[Source material — start]

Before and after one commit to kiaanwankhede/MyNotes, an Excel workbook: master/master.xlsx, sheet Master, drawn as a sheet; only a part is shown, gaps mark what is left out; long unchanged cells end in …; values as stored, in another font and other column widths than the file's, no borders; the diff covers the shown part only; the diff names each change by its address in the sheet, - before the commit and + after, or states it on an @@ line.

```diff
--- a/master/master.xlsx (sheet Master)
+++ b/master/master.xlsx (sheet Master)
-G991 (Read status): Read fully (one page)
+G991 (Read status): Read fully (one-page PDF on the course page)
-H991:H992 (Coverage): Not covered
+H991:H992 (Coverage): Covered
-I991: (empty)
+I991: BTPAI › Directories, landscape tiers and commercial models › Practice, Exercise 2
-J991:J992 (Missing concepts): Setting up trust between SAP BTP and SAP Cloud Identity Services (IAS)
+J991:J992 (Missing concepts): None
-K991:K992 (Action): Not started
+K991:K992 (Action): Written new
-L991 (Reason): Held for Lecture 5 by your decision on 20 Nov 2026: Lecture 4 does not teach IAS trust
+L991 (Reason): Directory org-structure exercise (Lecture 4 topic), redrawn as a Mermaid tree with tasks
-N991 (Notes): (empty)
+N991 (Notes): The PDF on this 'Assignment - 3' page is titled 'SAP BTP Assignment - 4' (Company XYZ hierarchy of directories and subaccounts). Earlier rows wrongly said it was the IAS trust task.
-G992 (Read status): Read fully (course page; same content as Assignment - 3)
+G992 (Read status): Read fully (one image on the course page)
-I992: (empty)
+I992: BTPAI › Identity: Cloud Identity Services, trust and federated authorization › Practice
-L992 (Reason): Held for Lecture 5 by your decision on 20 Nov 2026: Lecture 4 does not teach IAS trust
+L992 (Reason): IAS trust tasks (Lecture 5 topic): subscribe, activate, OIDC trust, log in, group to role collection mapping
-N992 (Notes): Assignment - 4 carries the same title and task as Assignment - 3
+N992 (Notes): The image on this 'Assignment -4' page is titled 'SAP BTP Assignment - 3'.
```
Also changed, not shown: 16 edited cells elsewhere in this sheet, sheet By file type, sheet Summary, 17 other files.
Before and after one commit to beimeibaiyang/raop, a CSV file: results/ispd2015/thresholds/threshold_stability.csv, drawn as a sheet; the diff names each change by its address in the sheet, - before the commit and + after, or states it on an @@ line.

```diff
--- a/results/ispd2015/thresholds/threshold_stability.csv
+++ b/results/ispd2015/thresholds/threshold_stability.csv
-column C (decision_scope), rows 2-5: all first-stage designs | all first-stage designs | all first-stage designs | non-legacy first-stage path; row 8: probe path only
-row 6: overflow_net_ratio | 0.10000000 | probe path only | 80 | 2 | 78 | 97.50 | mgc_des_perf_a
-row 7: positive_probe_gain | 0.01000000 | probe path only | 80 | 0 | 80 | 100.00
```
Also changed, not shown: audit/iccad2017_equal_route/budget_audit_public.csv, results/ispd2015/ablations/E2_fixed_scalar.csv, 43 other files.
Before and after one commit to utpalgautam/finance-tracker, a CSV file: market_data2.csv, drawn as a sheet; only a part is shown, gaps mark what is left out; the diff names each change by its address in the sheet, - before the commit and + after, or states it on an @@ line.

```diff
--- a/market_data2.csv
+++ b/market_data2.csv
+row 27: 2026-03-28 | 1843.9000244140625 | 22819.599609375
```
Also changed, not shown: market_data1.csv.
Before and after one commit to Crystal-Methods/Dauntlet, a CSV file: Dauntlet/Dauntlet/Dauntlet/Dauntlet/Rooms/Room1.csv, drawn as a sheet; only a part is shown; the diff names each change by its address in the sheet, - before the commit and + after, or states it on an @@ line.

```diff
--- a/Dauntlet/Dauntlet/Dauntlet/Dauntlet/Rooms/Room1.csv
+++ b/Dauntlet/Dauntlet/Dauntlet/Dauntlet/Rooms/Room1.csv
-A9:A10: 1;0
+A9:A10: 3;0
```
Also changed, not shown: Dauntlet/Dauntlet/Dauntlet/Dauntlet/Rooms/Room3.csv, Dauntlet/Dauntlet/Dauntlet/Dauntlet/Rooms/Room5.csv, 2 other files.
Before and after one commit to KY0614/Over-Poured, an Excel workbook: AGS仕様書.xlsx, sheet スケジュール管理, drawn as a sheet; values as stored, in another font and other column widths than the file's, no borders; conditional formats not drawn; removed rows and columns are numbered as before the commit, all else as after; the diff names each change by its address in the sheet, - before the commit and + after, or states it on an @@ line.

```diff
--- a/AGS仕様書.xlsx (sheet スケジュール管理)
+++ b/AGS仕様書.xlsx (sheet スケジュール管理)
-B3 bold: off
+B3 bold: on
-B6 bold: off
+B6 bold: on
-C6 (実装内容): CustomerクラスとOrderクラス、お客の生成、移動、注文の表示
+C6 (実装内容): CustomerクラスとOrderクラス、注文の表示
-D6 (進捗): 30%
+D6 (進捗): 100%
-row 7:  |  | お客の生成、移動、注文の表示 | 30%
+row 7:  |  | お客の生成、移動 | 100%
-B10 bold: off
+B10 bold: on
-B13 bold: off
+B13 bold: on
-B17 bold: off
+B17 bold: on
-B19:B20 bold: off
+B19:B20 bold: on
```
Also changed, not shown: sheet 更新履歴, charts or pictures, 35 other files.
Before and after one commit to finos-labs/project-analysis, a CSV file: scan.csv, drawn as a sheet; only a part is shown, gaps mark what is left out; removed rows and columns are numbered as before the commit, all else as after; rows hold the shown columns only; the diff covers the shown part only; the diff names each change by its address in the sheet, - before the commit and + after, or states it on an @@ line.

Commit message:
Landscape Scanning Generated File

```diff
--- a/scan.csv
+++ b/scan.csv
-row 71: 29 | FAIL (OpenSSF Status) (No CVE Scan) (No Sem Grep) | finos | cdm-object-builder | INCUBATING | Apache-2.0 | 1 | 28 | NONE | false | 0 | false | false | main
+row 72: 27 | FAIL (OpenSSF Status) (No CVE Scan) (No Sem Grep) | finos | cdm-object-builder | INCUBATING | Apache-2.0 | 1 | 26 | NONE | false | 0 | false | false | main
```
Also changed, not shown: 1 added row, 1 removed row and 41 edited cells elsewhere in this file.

[Source material — finish]

Exercise directions: Every entry should be given again exactly as written.

Written solution:
Before and after one commit to kiaanwankhede/MyNotes, an Excel workbook: master/master.xlsx, sheet Master, drawn as a sheet; only a part is shown, gaps mark what is left out; long unchanged cells end in …; values as stored, in another font and other column widths than the file's, no borders; the diff covers the shown part only; the diff names each change by its address in the sheet, - before the commit and + after, or states it on an @@ line.

```diff
--- a/master/master.xlsx (sheet Master)
+++ b/master/master.xlsx (sheet Master)
-G991 (Read status): Read fully (one page)
+G991 (Read status): Read fully (one-page PDF on the course page)
-H991:H992 (Coverage): Not covered
+H991:H992 (Coverage): Covered
-I991: (empty)
+I991: BTPAI › Directories, landscape tiers and commercial models › Practice, Exercise 2
-J991:J992 (Missing concepts): Setting up trust between SAP BTP and SAP Cloud Identity Services (IAS)
+J991:J992 (Missing concepts): None
-K991:K992 (Action): Not started
+K991:K992 (Action): Written new
-L991 (Reason): Held for Lecture 5 by your decision on 20 Nov 2026: Lecture 4 does not teach IAS trust
+L991 (Reason): Directory org-structure exercise (Lecture 4 topic), redrawn as a Mermaid tree with tasks
-N991 (Notes): (empty)
+N991 (Notes): The PDF on this 'Assignment - 3' page is titled 'SAP BTP Assignment - 4' (Company XYZ hierarchy of directories and subaccounts). Earlier rows wrongly said it was the IAS trust task.
-G992 (Read status): Read fully (course page; same content as Assignment - 3)
+G992 (Read status): Read fully (one image on the course page)
-I992: (empty)
+I992: BTPAI › Identity: Cloud Identity Services, trust and federated authorization › Practice
-L992 (Reason): Held for Lecture 5 by your decision on 20 Nov 2026: Lecture 4 does not teach IAS trust
+L992 (Reason): IAS trust tasks (Lecture 5 topic): subscribe, activate, OIDC trust, log in, group to role collection mapping
-N992 (Notes): Assignment - 4 carries the same title and task as Assignment - 3
+N992 (Notes): The image on this 'Assignment -4' page is titled 'SAP BTP Assignment - 3'.
```
Also changed, not shown: 16 edited cells elsewhere in this sheet, sheet By file type, sheet Summary, 17 other files.
Before and after one commit to beimeibaiyang/raop, a CSV file: results/ispd2015/thresholds/threshold_stability.csv, drawn as a sheet; the diff names each change by its address in the sheet, - before the commit and + after, or states it on an @@ line.

```diff
--- a/results/ispd2015/thresholds/threshold_stability.csv
+++ b/results/ispd2015/thresholds/threshold_stability.csv
-column C (decision_scope), rows 2-5: all first-stage designs | all first-stage designs | all first-stage designs | non-legacy first-stage path; row 8: probe path only
-row 6: overflow_net_ratio | 0.10000000 | probe path only | 80 | 2 | 78 | 97.50 | mgc_des_perf_a
-row 7: positive_probe_gain | 0.01000000 | probe path only | 80 | 0 | 80 | 100.00
```
Also changed, not shown: audit/iccad2017_equal_route/budget_audit_public.csv, results/ispd2015/ablations/E2_fixed_scalar.csv, 43 other files.
Before and after one commit to utpalgautam/finance-tracker, a CSV file: market_data2.csv, drawn as a sheet; only a part is shown, gaps mark what is left out; the diff names each change by its address in the sheet, - before the commit and + after, or states it on an @@ line.

```diff
--- a/market_data2.csv
+++ b/market_data2.csv
+row 27: 2026-03-28 | 1843.9000244140625 | 22819.599609375
```
Also changed, not shown: market_data1.csv.
Before and after one commit to Crystal-Methods/Dauntlet, a CSV file: Dauntlet/Dauntlet/Dauntlet/Dauntlet/Rooms/Room1.csv, drawn as a sheet; only a part is shown; the diff names each change by its address in the sheet, - before the commit and + after, or states it on an @@ line.

```diff
--- a/Dauntlet/Dauntlet/Dauntlet/Dauntlet/Rooms/Room1.csv
+++ b/Dauntlet/Dauntlet/Dauntlet/Dauntlet/Rooms/Room1.csv
-A9:A10: 1;0
+A9:A10: 3;0
```
Also changed, not shown: Dauntlet/Dauntlet/Dauntlet/Dauntlet/Rooms/Room3.csv, Dauntlet/Dauntlet/Dauntlet/Dauntlet/Rooms/Room5.csv, 2 other files.
Before and after one commit to KY0614/Over-Poured, an Excel workbook: AGS仕様書.xlsx, sheet スケジュール管理, drawn as a sheet; values as stored, in another font and other column widths than the file's, no borders; conditional formats not drawn; removed rows and columns are numbered as before the commit, all else as after; the diff names each change by its address in the sheet, - before the commit and + after, or states it on an @@ line.

```diff
--- a/AGS仕様書.xlsx (sheet スケジュール管理)
+++ b/AGS仕様書.xlsx (sheet スケジュール管理)
-B3 bold: off
+B3 bold: on
-B6 bold: off
+B6 bold: on
-C6 (実装内容): CustomerクラスとOrderクラス、お客の生成、移動、注文の表示
+C6 (実装内容): CustomerクラスとOrderクラス、注文の表示
-D6 (進捗): 30%
+D6 (進捗): 100%
-row 7:  |  | お客の生成、移動、注文の表示 | 30%
+row 7:  |  | お客の生成、移動 | 100%
-B10 bold: off
+B10 bold: on
-B13 bold: off
+B13 bold: on
-B17 bold: off
+B17 bold: on
-B19:B20 bold: off
+B19:B20 bold: on
```
Also changed, not shown: sheet 更新履歴, charts or pictures, 35 other files.
Before and after one commit to finos-labs/project-analysis, a CSV file: scan.csv, drawn as a sheet; only a part is shown, gaps mark what is left out; removed rows and columns are numbered as before the commit, all else as after; rows hold the shown columns only; the diff covers the shown part only; the diff names each change by its address in the sheet, - before the commit and + after, or states it on an @@ line.

Commit message:
Landscape Scanning Generated File

```diff
--- a/scan.csv
+++ b/scan.csv
-row 71: 29 | FAIL (OpenSSF Status) (No CVE Scan) (No Sem Grep) | finos | cdm-object-builder | INCUBATING | Apache-2.0 | 1 | 28 | NONE | false | 0 | false | false | main
+row 72: 27 | FAIL (OpenSSF Status) (No CVE Scan) (No Sem Grep) | finos | cdm-object-builder | INCUBATING | Apache-2.0 | 1 | 26 | NONE | false | 0 | false | false | main
```
Also changed, not shown: 1 added row, 1 removed row and 41 edited cells elsewhere in this file.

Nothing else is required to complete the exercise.